As I listened to Ed Rigaud describe the Underground Railroad here, I wondered how we grew so far apart. I don't mean Ed and me. We work in the same building, and no doubt I flatter myself, but it appears to me that our thinking is very close on many things.
Even though he is black and I am white. Even though he is a man and I am a woman. Even though he is a loyal Proctoid, and I sometimes buy Colgate toothpaste and Maxwell House coffee.
A vice president, he is on two-year loan from Procter & Gamble to get the National Underground Railroad Freedom Center on track. It is, quite simply, the most important project pending in this city. Maybe in the country.
Yes, I know. We need a new Contemporary Arts Center, an expanded convention center, stadiums, department stores, an SCPA auditorium for our ''world-class city.''
But what of our reputation? Cincinnati would not, I think, find itself named the Most Livable City in North America for People of Color. And this is after such a promising beginning, such a distinguished history.
''We were the gateway to freedom,'' Ed says. ''Over half the escaped slaves came through this corridor.'' The Ohio River, the river Jordan of song, divided slave and free states, making us one of the busiest terminals in the Underground Railway system. Some historians say we were responsible for its name.
When Tice Davis swam across the Ohio in 1831, a slaveholder fumed, ''The damned abolitionists must have a railroad by which they run off slaves.'' It was, of course, really a secret network of safe houses and very brave conductors.
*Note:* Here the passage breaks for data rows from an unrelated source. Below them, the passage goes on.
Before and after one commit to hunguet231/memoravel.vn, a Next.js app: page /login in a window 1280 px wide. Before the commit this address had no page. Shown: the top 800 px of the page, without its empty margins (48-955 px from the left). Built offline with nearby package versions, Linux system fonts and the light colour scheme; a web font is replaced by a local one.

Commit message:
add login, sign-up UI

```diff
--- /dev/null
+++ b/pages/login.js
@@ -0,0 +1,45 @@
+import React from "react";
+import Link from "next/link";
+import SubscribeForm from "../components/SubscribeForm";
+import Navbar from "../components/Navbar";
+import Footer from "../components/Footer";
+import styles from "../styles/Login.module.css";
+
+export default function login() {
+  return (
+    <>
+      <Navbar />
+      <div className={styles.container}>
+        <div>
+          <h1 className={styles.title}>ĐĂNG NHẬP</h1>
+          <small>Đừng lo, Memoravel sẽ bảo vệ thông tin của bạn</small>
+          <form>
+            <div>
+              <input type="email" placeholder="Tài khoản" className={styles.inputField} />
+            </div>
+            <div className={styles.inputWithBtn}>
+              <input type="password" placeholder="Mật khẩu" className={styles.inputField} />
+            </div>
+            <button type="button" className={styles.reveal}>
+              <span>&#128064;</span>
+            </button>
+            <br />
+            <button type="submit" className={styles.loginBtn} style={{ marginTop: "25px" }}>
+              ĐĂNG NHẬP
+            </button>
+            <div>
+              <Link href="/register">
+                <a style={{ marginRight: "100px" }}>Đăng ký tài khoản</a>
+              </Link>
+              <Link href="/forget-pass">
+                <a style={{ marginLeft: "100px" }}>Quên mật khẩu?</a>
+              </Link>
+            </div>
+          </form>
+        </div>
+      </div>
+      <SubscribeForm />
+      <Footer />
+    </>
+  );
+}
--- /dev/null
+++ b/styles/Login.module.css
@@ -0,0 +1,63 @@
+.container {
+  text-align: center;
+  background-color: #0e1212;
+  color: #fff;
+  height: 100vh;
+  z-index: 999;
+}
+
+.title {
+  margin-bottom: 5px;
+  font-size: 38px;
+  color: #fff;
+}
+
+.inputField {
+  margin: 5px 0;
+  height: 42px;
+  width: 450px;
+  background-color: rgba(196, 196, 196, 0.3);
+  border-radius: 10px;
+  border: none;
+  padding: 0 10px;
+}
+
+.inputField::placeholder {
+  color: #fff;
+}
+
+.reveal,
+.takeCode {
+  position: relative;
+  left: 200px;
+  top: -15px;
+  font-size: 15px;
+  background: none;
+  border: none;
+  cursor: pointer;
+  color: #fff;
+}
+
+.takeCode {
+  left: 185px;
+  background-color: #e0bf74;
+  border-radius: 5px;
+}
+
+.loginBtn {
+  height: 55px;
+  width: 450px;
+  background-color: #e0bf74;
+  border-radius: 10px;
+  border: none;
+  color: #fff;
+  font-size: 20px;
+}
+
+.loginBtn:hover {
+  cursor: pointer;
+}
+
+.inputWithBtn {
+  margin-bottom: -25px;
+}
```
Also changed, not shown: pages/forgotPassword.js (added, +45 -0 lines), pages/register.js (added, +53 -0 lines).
And the bravest people were here. Levi Coffin, a Quaker and abolitionist ''president'' of the Underground Railroad, rescued more than 3,000 slaves. Salmon P. Chase, a fierce defender of slaves, said, ''If a slave set foot on free soil, they should be free.'' Radical thinking at that time, and if I may say so, it must have been harder to be brave in the thick of things than from someplace like Maine.
My personal favorite is John Parker, a man who bought his own freedom for $1,800, then started an iron foundry and machine shop in Ripley. An inventor, he had five patents on his designs for farm machinery. By day, he was a businessman. By night, a conductor.
''A more fearless creature never lived,'' said the Cincinnati Commercial Tribune shortly after his death. ''He gloried in danger. He would go boldly over into the enemy's camp and filch the fugitives to freedom.''
According to Mr. Parker's newly published autobiography, His Promised Land, edited by Stuart Seely Sprague (Norton, $20), he was personally responsible for the freedom of at least 900 people.
Ed and I sit in his office, overlooking the river, and wonder if we'd have been brave. He says he wouldn't have been, but I don't believe him. He has faced down racism large and small his whole life.
And his sweet, gap-toothed smile never wavers. Nor his determination. He has grace. And generosity.
''For the first time in our history,'' Ed says about the Underground Railroad, ''blacks and whites came together for a lofty goal. We should be able to do it again. It will bring us down if we don't.''
What happened to black people in the 1800s is not my fault, he says, or the fault of any living person today. What matters is what we do now. Right now.
Wouldn't it be world-class, big-league, Blue Chip and first-rate if the world came here to see a shrine to the black and white heroes of the Underground Railroad? Wouldn't it be terrific if we were known as the place where racism stopped? We could be the place where America got together again.
Laura Pulfer's column appears in The Enquirer on Sundays, Tuesdays and Thursdays. Call 768-8393 or fax at 768-8340. She can be heard Monday mornings on WVXU radio (91.7 FM), and as a regular commentator on National Public Radio's Morning Edition.